Vine, Twitter’s micro video service, has just jumped to version 1.3, adding a load of new features in what co-founder Colin Kroll calls its “biggest, most exciting update yet”.
There are improvements to both Vine’s camera and its social network side of things. The former has been given a big overhaul: there’s now a grid option, the ability to touch an area to set focus, and a “ghost” mode to aid framing when filming a new clip (it gives you a transparent overlay of your last shot, which you can line up in the viewfinder to ensure a seamless cut to the next shot).
Revine and explore new channels
On the social side, users can now “revine” clips to share with their followers (as you’ve probably guessed, this works the same as retweeting on Twitter) and protect their Vines so that they can be seen only by approved followers. In terms of Vine discovery, you can now browse an On The Rise section of new users that are starting to make waves with their videos, and submit your own to or browse one of 15 themed channels including nature, comedy and music.
The update is available now for iOS users, and all features will be on the Android version next week.

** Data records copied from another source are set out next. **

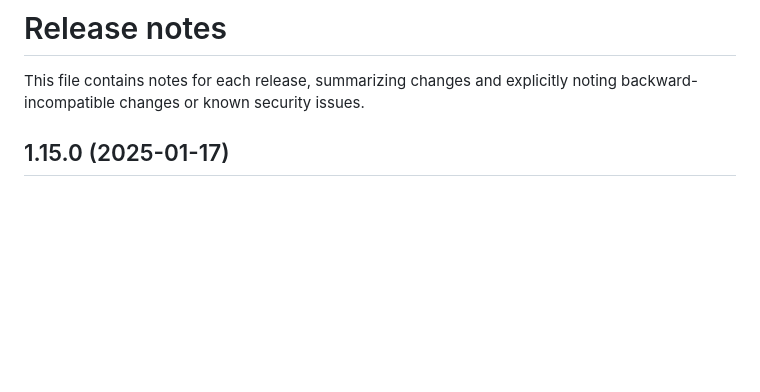
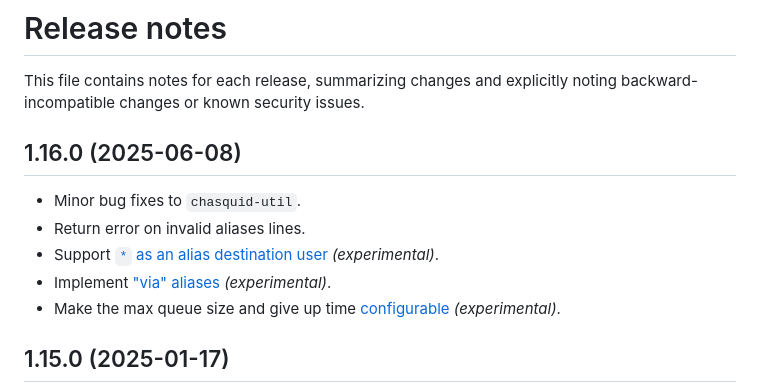
Before and after one commit to albertito/chasquid, a Markdown page: docs/relnotes.md, the part around the change. Rendered like a GitHub page; blank space fills up the shorter version.

Commit message:
docs: v1.16.0 release notes

```diff
--- a/docs/relnotes.md
+++ b/docs/relnotes.md
@@ -3,6 +3,17 @@
 
 This file contains notes for each release, summarizing changes and explicitly
 noting backward-incompatible changes or known security issues.
+
+
+## 1.16.0 (2025-06-08)
+
+- Minor bug fixes to `chasquid-util`.
+- Return error on invalid aliases lines.
+- Support [`*` as an alias destination user](aliases.md#catch-all)
+  *(experimental)*.
+- Implement ["via" aliases](aliases.md#via) *(experimental)*.
+- Make the max queue size and give up time
+  [configurable](man/chasquid.conf.5.md) *(experimental)*.
 
 
 ## 1.15.0 (2025-01-17)
```
Also changed, not shown: docs/aliases.md (+1 -1 lines).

How to film the perfect Vine
So you’ve got Vine, got the new features and are ready to become a micro video sensation. What next? We recently caught up with top Vine film-maker Matt Swinsky, whose creepy “Close Shave” Vine bagged an award at the Tribeca Film Festival, to pick his brains for six second masterpiece tips.
Preparation is key
“Close Shave took us about 15 minutes to set up and 45 minutes to shoot. We typically don't storyboard any of the Vines we shoot but come up with a visual effect we would like to achieve and then figure out any dialogue, sound effects or camera techniques during the shoot.”
More after the break...
Six seconds can be unforgiving
“When you mess up it’s all the way back to beginning, but the first time we shot this one we found only a couple things we wanted to add or take out. I'd say the hardest part is deciding when to start filming and when to stop. Having to get a shot right in under a second or two leaves so many factors to go wrong.”
Accessories widen your options
“I have an Olloclip (£60, store.apple.com) which has been the staple of almost every single Vine we do, and I recently bought a telephoto lens. I do have an assortment of lighting equipment but haven't dug too deep into lighting Vines yet. As Vine grows I find myself investing more time and money into iPhone accessories.”
Depending on the type of clip you’re filming, we’d also recommend some kind of support to keep your phone steady (essential for stop motion-style Vines). The Breffo Spiderpodium (£15, breffo.com) does a great job of this.
Experiment and have fun
“There are so many simple things you can do to make your Vine stand out. Use household objects to see what they can do to bend your image. We’ve messed around with stereoscopic techniques, prisms to warp the image and, of course, fake blood. The best tip I can give, though, is to make something you and your friends will enjoy.”